Work to complete
Exact repetition, pictures omitted: give every record below again.

(Edit difference data)
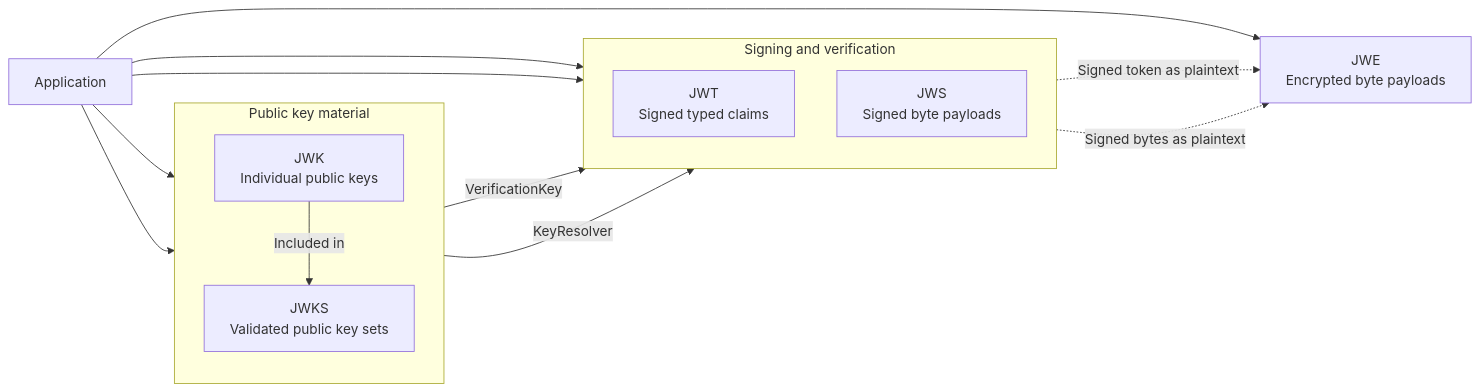
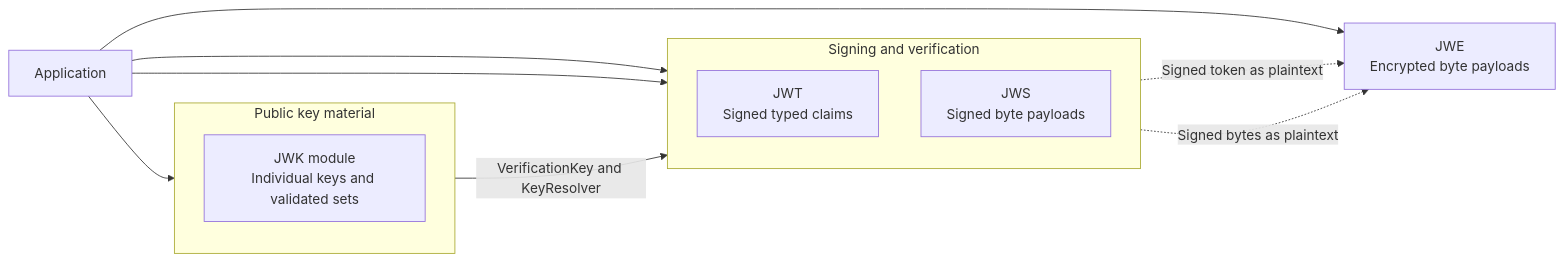
The first of 20 diagrams in DESIGN.md (mkbeh/xjose), drawn with Mermaid before and after one commit. The commit also changed other lines of this file and 25 other files, not shown here.

Commit message:
refactor(jwk)!: merge JWK Set support into jwk module

````diff
--- a/DESIGN.md
+++ b/DESIGN.md
@@ -29,28 +29,24 @@
 ```mermaid
 flowchart LR
     App[Application]
 
     subgraph Keys["Public key material"]
         direction TB
-        JWK[JWK<br/>Individual public keys]
-        JWKS[JWKS<br/>Validated public key sets]
-        JWK -->|Included in| JWKS
+        JWK[JWK module<br/>Individual keys and validated sets]
     end
 
     subgraph Signing["Signing and verification"]
         direction TB
         JWT[JWT<br/>Signed typed claims]
         JWS[JWS<br/>Signed byte payloads]
     end
 
     JWE[JWE<br/>Encrypted byte payloads]
     App --> JWT
     App --> JWS
     App --> JWE
     App --> JWK
-    App --> JWKS
-    JWK -->|VerificationKey| JWT
-    JWKS -->|KeyResolver| JWT
+    JWK -->|VerificationKey and KeyResolver| JWT
     JWT -.->|Signed token as plaintext| JWE
     JWS -.->|Signed bytes as plaintext| JWE
 ```
````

Result below
The first of 20 diagrams in DESIGN.md (mkbeh/xjose), drawn with Mermaid before and after one commit. The commit also changed other lines of this file and 25 other files, not shown here.

Commit message:
refactor(jwk)!: merge JWK Set support into jwk module

````diff
--- a/DESIGN.md
+++ b/DESIGN.md
@@ -29,28 +29,24 @@
 ```mermaid
 flowchart LR
     App[Application]
 
     subgraph Keys["Public key material"]
         direction TB
-        JWK[JWK<br/>Individual public keys]
-        JWKS[JWKS<br/>Validated public key sets]
-        JWK -->|Included in| JWKS
+        JWK[JWK module<br/>Individual keys and validated sets]
     end
 
     subgraph Signing["Signing and verification"]
         direction TB
         JWT[JWT<br/>Signed typed claims]
         JWS[JWS<br/>Signed byte payloads]
     end
 
     JWE[JWE<br/>Encrypted byte payloads]
     App --> JWT
     App --> JWS
     App --> JWE
     App --> JWK
-    App --> JWKS
-    JWK -->|VerificationKey| JWT
-    JWKS -->|KeyResolver| JWT
+    JWK -->|VerificationKey and KeyResolver| JWT
     JWT -.->|Signed token as plaintext| JWE
     JWS -.->|Signed bytes as plaintext| JWE
 ```
````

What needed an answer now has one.